Policy 7.13 Safety, security and resilience to emergency
A The Mayor will work with relevant stakeholders and others to ensure and maintain a safe and secure environment in London that is resilient against emergencies including fire, flood, weather, terrorism and related hazards as set out in the London Risk Register.
B Development proposals should contribute to the minimisation of potential physical risks, including those arising as a result of fire, flood and related hazards. Development should include measures to design out crime that, in proportion to the risk, deter terrorism, assist in the detection of terrorist activity and help defer its effects.
C Boroughs should work with the Mayor’s Office for Policing and Crime, the Metropolitan Police service, the London Fire and Emergency Planning Authority and other agencies such as the City of London Police and the British Transport Police to identify the community safety needs, policies and sites required for their area to support provision of necessary infrastructure.
7.45 The London Resilience Partnership maintains the London Risk Register. New development should incorporate fire safety solutions and represent best practice in fire safety planning in both design and management. The London Fire and Emergency Planning Authority (LFEPA) should be consulted early in the design process to ensure major projects and venues have solutions to fire engineering built-in. Flooding issues and designing out the effects of flooding are addressed in Chapter 5.
7.46 Measures to design out crime, including counter terrorism measures, should be integral to development proposals and considered early in the design process. This will ensure they provide adequate protection, do not compromise good design, do not shift the vulnerabilities elsewhere, and are cost-effective. Development proposals should incorporate measures that are proportionate to the threat by way of the risk of an attack and the likely consequences of one. New development should incorporate elements that deter terrorists, maximise the probability of detecting intrusion, and delay any attempts at disruption until a response can be activated (see also Policy 7.3 on designing out crime). Consideration should be given to physical and electronic security (including detailed questions of design and choice of material, vehicular stand off and access, air intakes and telecommunications infrastructure). The Metropolitan Police should be consulted to ensure major projects contain appropriate design solutions, which respond to the potential level of risk whilst ensuring the quality of places is maximised.
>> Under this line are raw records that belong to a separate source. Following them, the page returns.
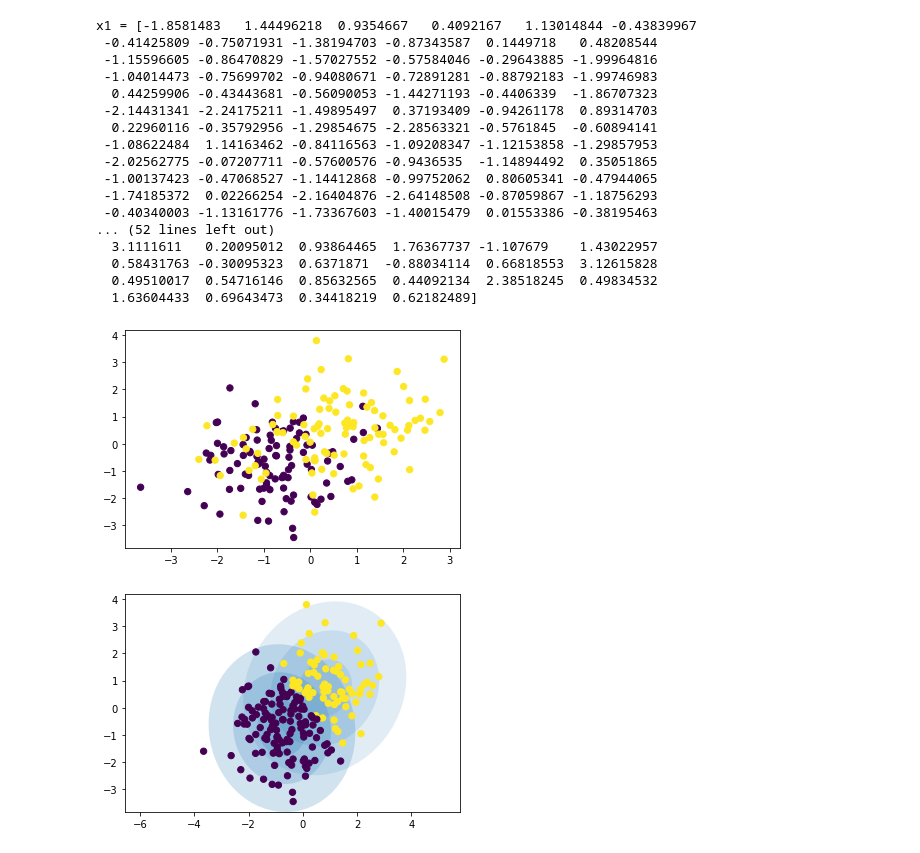
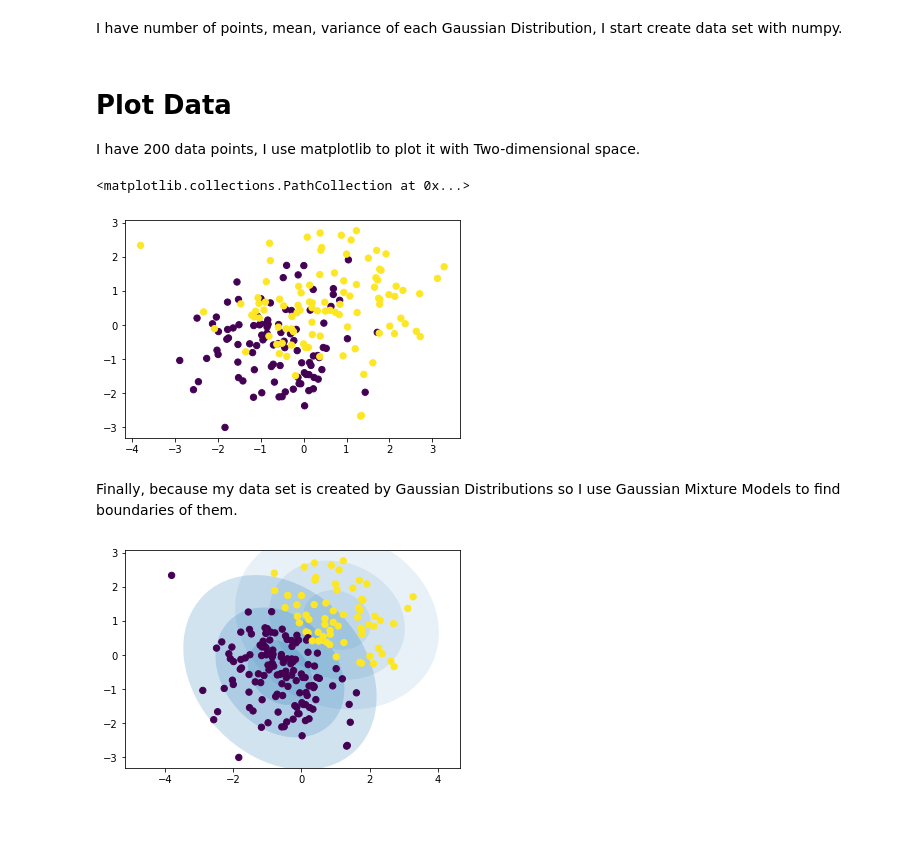
Before and after one commit to cuongphamduc/Tiki-Assignment, a Jupyter notebook: Tiki.ipynb, the cells around one changed output. Drawn from its saved outputs; the diff is of its cells as text; code cells hidden in the pictures; blank space fills up the shorter version.

```diff
--- a/Tiki.ipynb
+++ b/Tiki.ipynb
@@ -1,11 +4,8 @@
 # %%
-# Create random number of points of the Gaussian component to be generated from it
-
 import random
 
 def random_with_sum(n, total):
-    dividers = sorted(random.sample(range(1, total), n - 1))
-    return [a - b for a, b in zip(dividers + [total], [0] + dividers)]
+    return np.random.multinomial(total, np.ones(n)/n, size=1)[0]
 
 z1 = random_with_sum(5, 100)
 z2 = random_with_sum(5, 100)
@@ -33,43 +33,22 @@ mean2 = [0.2, 0.0, 0.6, 1.0, 0.8]
+# %% [markdown]
+I have number of points, mean, variance of each Gaussian Distribution, I start create data set with numpy.
 # %%
-# Create data set from two Mixture Gaussian
-
 import numpy as np
 
 x1 = np.empty((0, 0))
 x2 = np.empty((0, 0))
 y1 = np.empty((0, 0))
 y2 = np.empty((0, 0))
+
 for i in range(5):
     x1 = np.append(x1, np.random.normal(mean1[i], 1, z1[i]))
     y1 = np.append(y1, np.random.normal(mean1[i], 1, z1[i]))
     x2 = np.append(x2, np.random.normal(mean2[i], 1, z2[i]))
     y2 = np.append(y2, np.random.normal(mean2[i], 1, z2[i]))
-
-print('x1 =', x1)
-print('y1 =', y1)
-print('x2 =', x2)
-print('y2 =', y2)
-# %% [output]
-x1 = [-1.8581483   1.44496218  0.9354667   0.4092167   1.13014844 -0.43839967
- -0.41425809 -0.75071931 -1.38194703 -0.87343587  0.1449718   0.48208544
- -1.15596605 -0.86470829 -1.57027552 -0.57584046 -0.29643885 -1.99964816
- -1.04014473 -0.75699702 -0.94080671 -0.72891281 -0.88792183 -1.99746983
-  0.44259906 -0.43443681 -0.56090053 -1.44271193 -0.4406339  -1.86707323
- -2.14431341 -2.24175211 -1.49895497  0.37193409 -0.94261178  0.89314703
-  0.22960116 -0.35792956 -1.29854675 -2.28563321 -0.5761845  -0.60894141
- -1.08622484  1.14163462 -0.84116563 -1.09208347 -1.12153858 -1.29857953
- -2.02562775 -0.07207711 -0.57600576 -0.9436535  -1.14894492  0.35051865
- -1.00137423 -0.47068527 -1.14412868 -0.99752062  0.80605341 -0.47944065
- -1.74185372  0.02266254 -2.16404876 -2.64148508 -0.87059867 -1.18756293
- -0.40340003 -1.13161776 -1.73367603 -1.40015479  0.01553386 -0.38195463
-... (52 lines left out)
-  3.1111611   0.20095012  0.93864465  1.76367737 -1.107679    1.43022957
-  0.58431763 -0.30095323  0.6371871  -0.88034114  0.66818553  3.12615828
-  0.49510017  0.54716146  0.85632565  0.44092134  2.38518245  0.49834532
-  1.63604433  0.69643473  0.34418219  0.62182489]
+# %% [markdown]
+<h1>Plot Data</h1>
+I have 200 data points, I use matplotlib to plot it with Two-dimensional space.
 # %%
-# Plot data
-
 import matplotlib.pyplot as plt
 
 X = []
@@ -78,6 +57,7 @@ y = []
 for i in range(len(x1)):
     X.append([x1[i], y1[i]])
     y.append(1)
+
 for i in range(len(x2)):
     X.append([x2[i], y2[i]])
     y.append(2)
@@ -86,45 +66,43 @@ X = np.asarray(X)
 labels = np.asarray(y)
 plt.scatter(X[:, 0], X[:, 1], c=labels, s=40, cmap='viridis')
 # %% [output]
+<matplotlib.collections.PathCollection at 0x...>
-[figure, old version]
+[figure, new version]
+# %% [markdown]
+Finally, because my data set is created by Gaussian Distributions so I use Gaussian Mixture Models to find boundaries of them.
 # %%
-# Draw GMM boundary
-
 from matplotlib.patches import Ellipse
+from sklearn.mixture import GaussianMixture as GMM
 
 def draw_ellipse(position, covariance, ax=None, **kwargs):
-    """Draw an ellipse with a given position and covariance"""
     ax = ax or plt.gca()
 
-    # Convert covariance to principal axes
     if covariance.shape == (2, 2):
         U, s, Vt = np.linalg.svd(covariance)
         angle = np.degrees(np.arctan2(U[1, 0], U[0, 0]))
         width, height = 2 * np.sqrt(s)
     else:
         angle = 0
         width, height = 2 * np.sqrt(covariance)
 
-    # Draw the Ellipse
     for nsig in range(1, 4):
         ax.add_patch(Ellipse(position, nsig * width, nsig * height,
                              angle, **kwargs))
 
 def plot_gmm(gmm, X, label=True, ax=None):
     ax = ax or plt.gca()
     labels = gmm.fit(X).predict(X)
     if label:
         ax.scatter(X[:, 0], X[:, 1], c=labels, s=40, cmap='viridis', zorder=2)
     else:
         ax.scatter(X[:, 0], X[:, 1], s=40, zorder=2)
     ax.axis('equal')
 
     w_factor = 0.2 / gmm.weights_.max()
     for pos, covar, w in zip(gmm.means_, gmm.covariances_, gmm.weights_):
         draw_ellipse(pos, covar, alpha=w * w_factor)
 
-from sklearn.mixture import GaussianMixture as GMM
 gmm = GMM(n_components=2)
 plot_gmm(gmm, X)
 # %% [output]
-[figure, old version]
+[figure, new version]
```
Also changed, not shown: parts of 4 cells of this notebook.
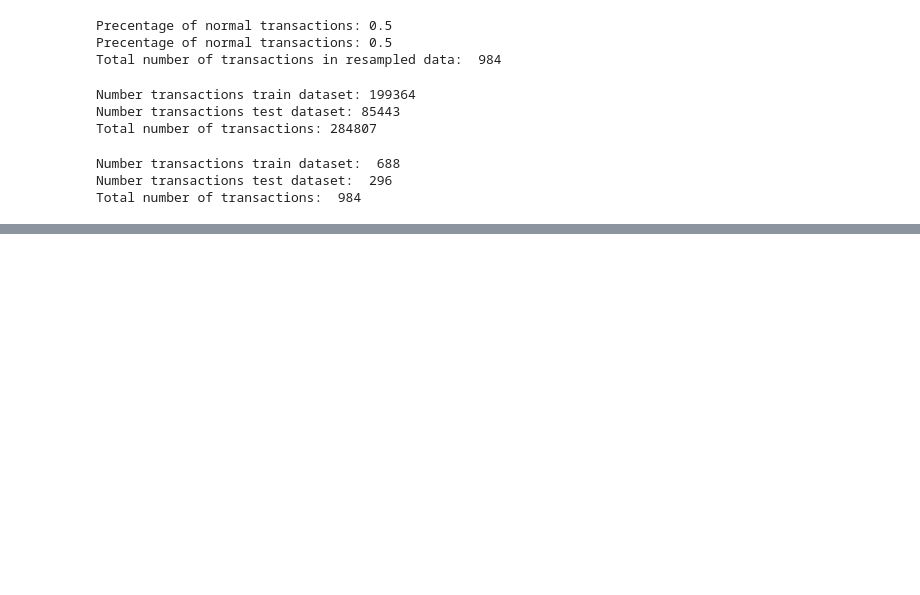
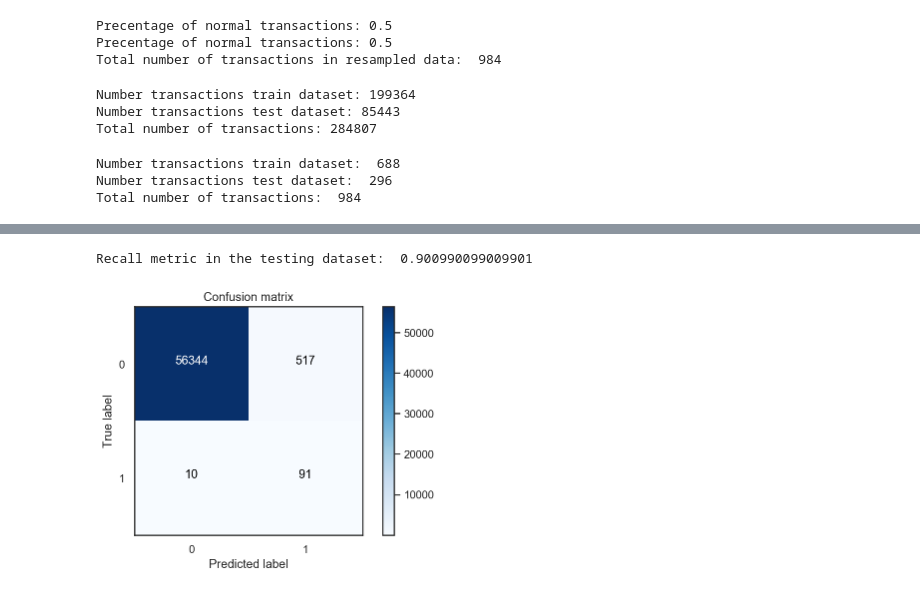
Before and after one commit to joeybaba/mywork, a Jupyter notebook: regressionalgorithm/creditcard_.ipynb, the cells around one changed output, grey strips where cells are left out. Drawn from its saved outputs; the diff is of its cells as text; code cells hidden in the pictures; blank space fills up the shorter version.

```diff
--- a/regressionalgorithm/creditcard_.ipynb
+++ b/regressionalgorithm/creditcard_.ipynb
@@ -234,0 +378,16 @@ KFold(n_splits=199364, random_state=None, shuffle=False)
+# %%
+credit_cards = pd.read_csv(filepath)
+columns = credit_cards.columns
+# The labels are in the last column ('Class'). Simply remove it to obtain features columns
+features_columns = columns.delete(len(columns)-1)
+
+features = credit_cards[features_columns]
+labels = credit_cards['Class']
+# %%
+features_train, features_test, labels_train, labels_test = train_test_split(features,
+                                                                            labels,
+                                                                            test_size=0.2,
+                                                                            random_state=0)
+# %%
+oversampler = SMOTE(random_state=0)
+os_features, os_labels = oversampler.fit_sample(features_train, labels_train)
@@ -234,0 +398,4 @@ KFold(n_splits=199364, random_state=None, shuffle=False)
+# %%
+os_features = pd.DataFrame(os_features)
+os_labels = pd.DataFrame(os_labels)
+best_c = printing_KFold_score(os_features, os_labels)
@@ -234,0 +437,17 @@ KFold(n_splits=199364, random_state=None, shuffle=False)
+# %%
+lr = LogisticRegression(C = best_c, penalty = 'l1',solver='liblinear')
+lr.fit(os_features,os_labels.values.ravel())
+y_pred = lr.predict(features_test.values)
+
+cnf_matrix = confusion_matrix(labels_test,y_pred)
+np.set_printoptions(precision=2)
+print("Recall metric in the testing dataset: ", cnf_matrix[1,1]/(cnf_matrix[1,0]+cnf_matrix[1,1]))
+
+class_names = [0,1]
+plt.figure()
+plot_confusion_matrix(cnf_matrix
+                      , classes=class_names
+                      , title='Confusion matrix')
+# %% [output]
+Recall metric in the testing dataset:  0.900990099009901
+[figure, added]
```
Also changed, not shown: parts of 15 cells of this notebook, 1 other file.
 for further details see http://www.london.gov.uk/mayor-assembly/mayor/london-resilience
 Home Office and Department for Communities and Local Government (DCLG), Safer Places: a counter Terrorism supplement. 2009